You first step to getting a great letter of recommendation is to identify the right recommender. While it’s tempting to ask the most important person you know, it is sometimes better to ask somebody who might be less well-known or in a less prestigious position, simply because that person might know you better and be able to deliver a more personal, detailed review of your character.
Don’t Rush It
While it’s not uncommon for highschool seniors to scramble at the last minute to get out important documents and complete the application process, it’s important not to rush this part of the process. We recommend that students as young as junior high begin now to cultivate close relationships with mentors, coaches, teaches, and others who can later speak to the student’s character.
When you do ask, make sure you give your potential recommender the opportunity to decline if he or she feels a positive reference can’t be given. There’s nothing worse than a negative or less-than-glowing letter of recommendation!
To help avoid this, ask your potential recommender, “would you feel comfortable giving me a strong, glowing letter of recommendation?” If he or she says no, you can thank that person graciously and move on!
Make sure you give your recommender 10-12 weeks to complete the letter; this means you’ll have to plan far in advance, which is an important part of the scholarship application process.
We recommend paying careful attention to the calendar and keeping detailed notes of which applications are pending and which have been submitted. Keeping folders full of documentation for each scholarship is a great technique to help you stay organized.
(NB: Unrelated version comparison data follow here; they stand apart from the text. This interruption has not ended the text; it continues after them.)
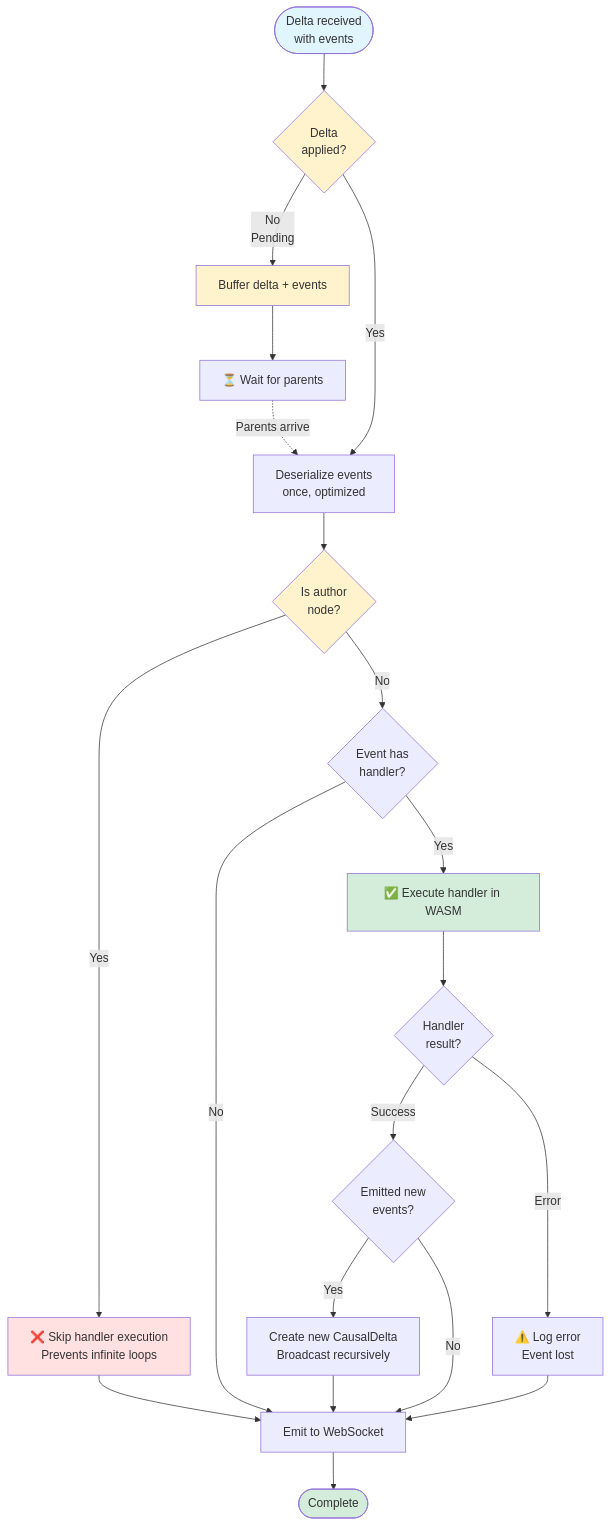
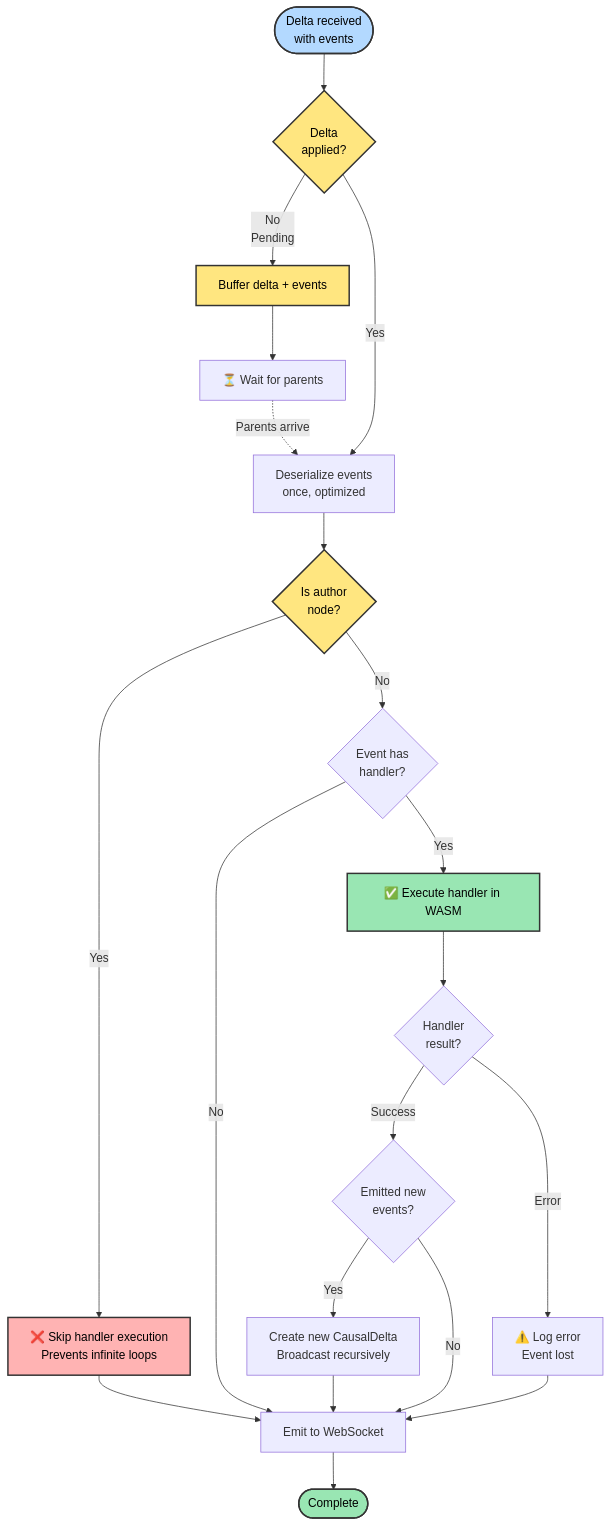
Before and after one commit to calimero-network/core: the third of 5 diagrams in crates/node/README.md, drawn with Mermaid. The commit also changed other lines of this file and 4 other files, not shown here.

First line of the commit message:
fix(docs): improve mermaid diagram accessibility and fix parsing errors

````diff
--- a/crates/node/README.md
+++ b/crates/node/README.md
@@ -166,40 +166,40 @@
 ```mermaid
 flowchart TD
     Start([Delta received<br/>with events]) --> Applied{Delta<br/>applied?}
     
     Applied -->|No<br/>Pending| Buffer[Buffer delta + events]
     Applied -->|Yes| Deserialize[Deserialize events<br/>once, optimized]
     
     Buffer --> Wait[⏳ Wait for parents]
     Wait -.->|Parents arrive| Deserialize
     
     Deserialize --> AuthorCheck{Is author<br/>node?}
     
     AuthorCheck -->|Yes| Skip[❌ Skip handler execution<br/>Prevents infinite loops]
     AuthorCheck -->|No| HasHandler{Event has<br/>handler?}
     
     Skip --> EmitWS[Emit to WebSocket]
     
     HasHandler -->|No| EmitWS
     HasHandler -->|Yes| ExecuteHandler[✅ Execute handler in WASM]
     
     ExecuteHandler --> HandlerResult{Handler<br/>result?}
     
     HandlerResult -->|Success| CheckNewEvents{Emitted new<br/>events?}
     HandlerResult -->|Error| LogError[⚠️ Log error<br/>Event lost]
     
     CheckNewEvents -->|Yes| NewDelta[Create new CausalDelta<br/>Broadcast recursively]
     CheckNewEvents -->|No| EmitWS
     
     LogError --> EmitWS
     NewDelta --> EmitWS
     EmitWS --> Done([Complete])
     
-    style Start fill:#e1f5ff
-    style Applied fill:#fff3cd
-    style AuthorCheck fill:#fff3cd
-    style Skip fill:#ffe1e1
-    style ExecuteHandler fill:#d4edda
-    style Buffer fill:#fff3cd
-    style Done fill:#d4edda
+    style Start fill:#b3d9ff,stroke:#333,stroke-width:2px,color:#000
+    style Applied fill:#ffe680,stroke:#333,stroke-width:2px,color:#000
+    style AuthorCheck fill:#ffe680,stroke:#333,stroke-width:2px,color:#000
+    style Skip fill:#ffb3b3,stroke:#333,stroke-width:2px,color:#000
+    style ExecuteHandler fill:#99e6b3,stroke:#333,stroke-width:2px,color:#000
+    style Buffer fill:#ffe680,stroke:#333,stroke-width:2px,color:#000
+    style Done fill:#99e6b3,stroke:#333,stroke-width:2px,color:#000
 ```
````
Wow the Committee With a Great Personal Essay or Letter
Most scholarship applications require some kind of essay or letter that’s under 1,000 words. This is often applicant’s least favorite part of the process, but it doesn’t need to be. Instead, think of it as an opportunity to reveal to the judges what the numbers on the application won’t: who you are, why you make a difference to the community around you, and your hopes and dreams for the future.
Plus, the personal letter is an opportunity to explain extenuating circumstances, such as why you had a bad year your freshman year of highschool.
Community Involvement, Extracurriculars, and Leadership
One of the things the selection committee will want to know is whether or not their selected applicants are contributing members to society--especially, to the Michigan community. Being able to demonstrate your active participation and leadership in sports, local service opportunities, or after-school clubs helps them to see how you’re able to learn from other people and be a leader.
Make sure you’re descriptive. Instead of saying, for example, that you ran for student government in high school, explain that you wanted to run to be a student voice for healthier food options in the cafeteria, and so you talked to other students, researched other options, met with the principle, and presented a plan as part of your running strategy.
Keep in mind that quality is usually more important than quantity. While the selection committee wants to know that you’re well-rounded and not just about academics, it’s better to be deeply involved in one or two organizations or projects rather than so many organizations that you can barely find time to attend all the meetings.
Don’t Disqualify Yourself
It’s not uncommon for students to believe that only the presidents of the student body who have perfect GPAs get scholarships; that’s just not the case! There are countless dollars available for students like yourself, so do your homework and work hard to put together a cohesive application that demonstrates your value as a future student.
Our final piece of advice as you apply for a Michigan Competitive Scholarship? We have just six words for you: proof read, proof read, proof read. Get at least one or two sharp sets of eyes to double-check your application for typos, incorrect grammar, and readability.
Most of all, good luck! Michigan is filled with great colleges, and the Michigan Competitive Scholarship is a terrific opportunity to fund your future dreams.